• White Paper

Retrospective study of basic education and skills training (BEST) : USAID assistance to sector reform in Zimbabwe

Citation

Method, F., Evans, D., & Chekenyere, G. (1999). Retrospective study of basic education and skills training (BEST) : USAID assistance to sector reform in Zimbabwe. Washington, DC: USAID/Bureau for Africa/Office of Sustainable Development/Human Resources and Democracy Division.

Abstract

Evaluates the impact and sustainability of the Basic Education and Skills Training (BEST) program in Zimbabwe (1983-90).Several things set BEST apart from the normal USAID project of that era. (1) BEST was one of the first USAID programs to use the Commodity Import Program (CIP) mechanism to provide education sector support, and one of the first to combine CIP-generated local currency and foreign exchange for this purpose. (2) BEST was a forerunner of the nonproject assistance (NAP) approach to development finance, insofar as USAID supported Zimbabwe's policies and judged it to have well-formulated plans and the management capacity to carry out the program. (3) The degree to which the BEST Working Group, rather than USAID or other contractors, made the decisions, was unusual for USAID programs at the time or since. Zimbabwe's need for fast, flexible programming of resources required USAID to work constructively within a policy environment and sensitively within local decisionmaking processes. (4) BEST's facilitative rather than directive approach empowered Zimbabwe's decisionmakers and contributed to democratization in Zimbabwe.
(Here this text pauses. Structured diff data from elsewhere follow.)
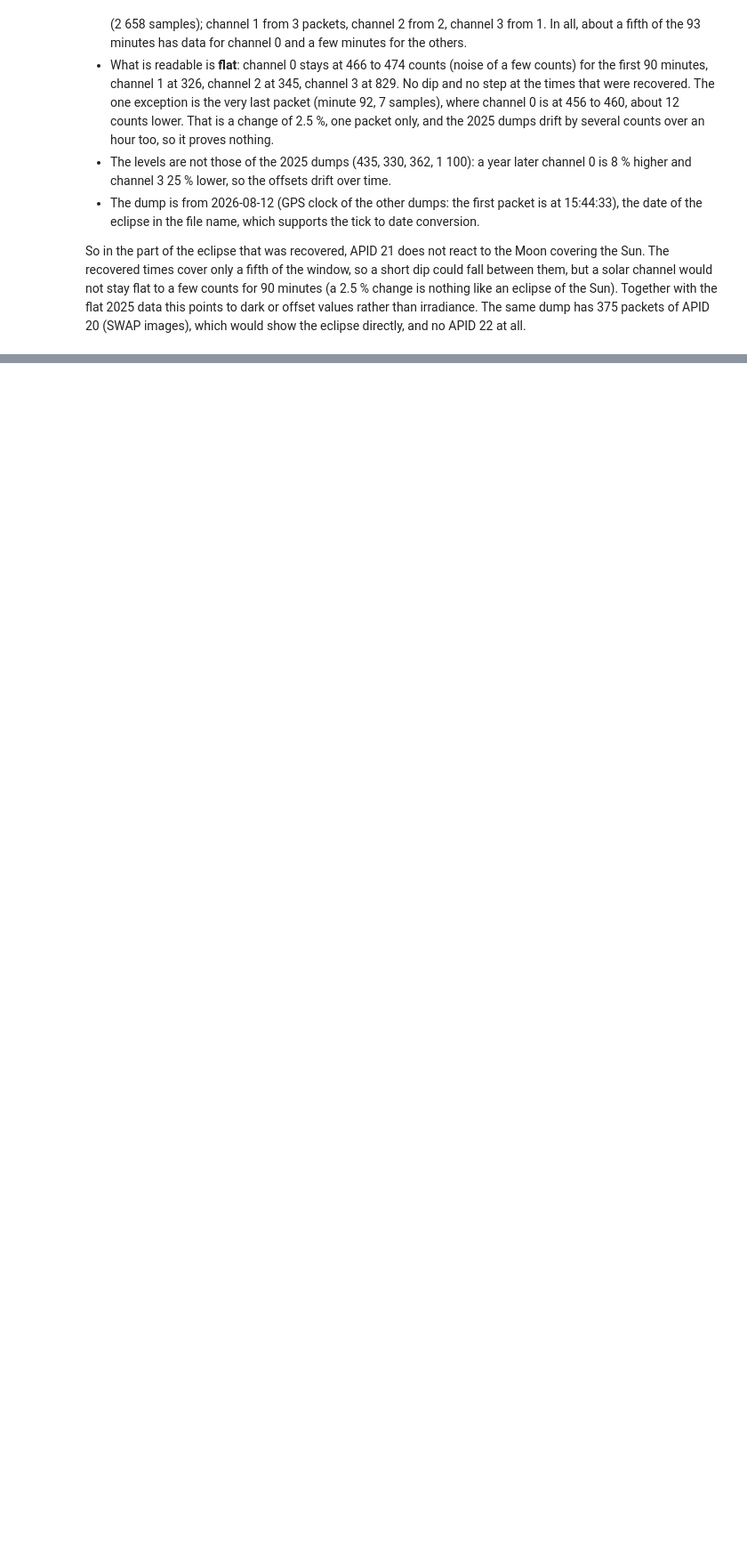
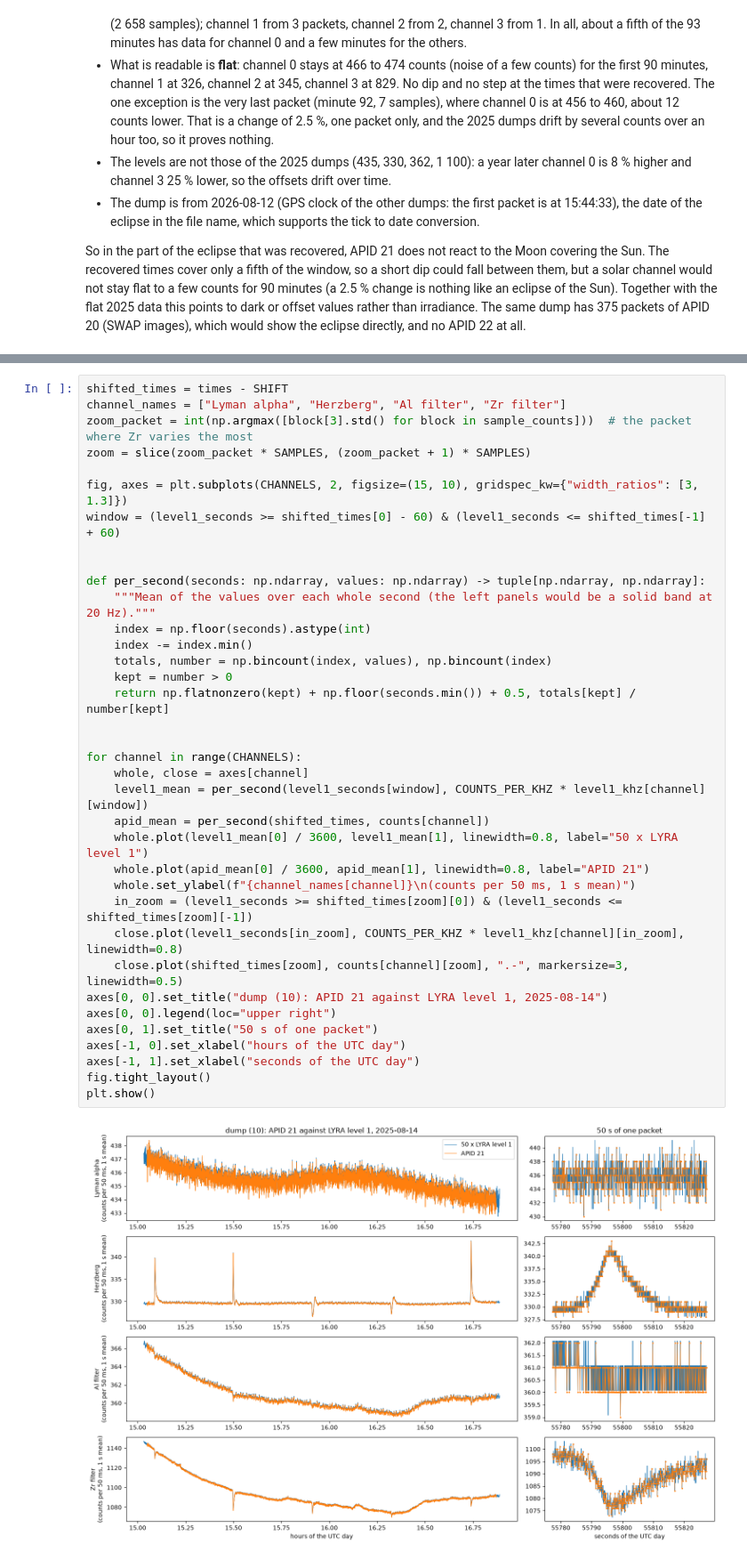
Before and after one commit to BUSH222/proba-2_gif_generator, a Jupyter notebook: APID_21.ipynb, the cells around one changed output, grey strips where cells are left out. Shown at 89% size. Saved outputs shown, nothing was run; the diff lists cells and outputs as text; blank space fills up the shorter version.

```diff
--- a/APID_21.ipynb
+++ b/APID_21.ipynb
@@ -589,0 +884,38 @@ would be in packets of other APIDs (see the 4 packets that are different, and AP
+# %%
+shifted_times = times - SHIFT
+channel_names = ["Lyman alpha", "Herzberg", "Al filter", "Zr filter"]
+zoom_packet = int(np.argmax([block[3].std() for block in sample_counts]))  # the packet where Zr varies the most
+zoom = slice(zoom_packet * SAMPLES, (zoom_packet + 1) * SAMPLES)
+
+fig, axes = plt.subplots(CHANNELS, 2, figsize=(15, 10), gridspec_kw={"width_ratios": [3, 1.3]})
+window = (level1_seconds >= shifted_times[0] - 60) & (level1_seconds <= shifted_times[-1] + 60)
+
+
+def per_second(seconds: np.ndarray, values: np.ndarray) -> tuple[np.ndarray, np.ndarray]:
+    """Mean of the values over each whole second (the left panels would be a solid band at 20 Hz)."""
+    index = np.floor(seconds).astype(int)
+    index -= index.min()
+    totals, number = np.bincount(index, values), np.bincount(index)
+    kept = number > 0
+    return np.flatnonzero(kept) + np.floor(seconds.min()) + 0.5, totals[kept] / number[kept]
+
+
+for channel in range(CHANNELS):
+    whole, close = axes[channel]
+    level1_mean = per_second(level1_seconds[window], COUNTS_PER_KHZ * level1_khz[channel][window])
+    apid_mean = per_second(shifted_times, counts[channel])
+    whole.plot(level1_mean[0] / 3600, level1_mean[1], linewidth=0.8, label="50 x LYRA level 1")
+    whole.plot(apid_mean[0] / 3600, apid_mean[1], linewidth=0.8, label="APID 21")
+    whole.set_ylabel(f"{channel_names[channel]}\n(counts per 50 ms, 1 s mean)")
+    in_zoom = (level1_seconds >= shifted_times[zoom][0]) & (level1_seconds <= shifted_times[zoom][-1])
+    close.plot(level1_seconds[in_zoom], COUNTS_PER_KHZ * level1_khz[channel][in_zoom], linewidth=0.8)
+    close.plot(shifted_times[zoom], counts[channel][zoom], ".-", markersize=3, linewidth=0.5)
+axes[0, 0].set_title("dump (10): APID 21 against LYRA level 1, 2025-08-14")
+axes[0, 0].legend(loc="upper right")
+axes[0, 1].set_title("50 s of one packet")
+axes[-1, 0].set_xlabel("hours of the UTC day")
+axes[-1, 1].set_xlabel("seconds of the UTC day")
+fig.tight_layout()
+plt.show()
+# %% [output]
+[figure, added]
```
Also changed, not shown: parts of 26 cells of this notebook, 4 other files.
USAID staff is remembered by nearly all those associated with the project for their insistence on documenting decisions and for their helpful, collegial manner. Though some thought USAID made things unnecessarily difficult by not telling them what it was willing to support, they ultimately felt that the experience strengthened their own work habits.(5) The BEST Working Group was the key instrument in project development and in the approval process. It made decisions regarding allocation of funds, applied criteria for project approval, and enforced requirements for proposals. Moreover, BEST projects used Government of Zimbabwe (GOZ) standards, not USAID's sometimes more demanding standards.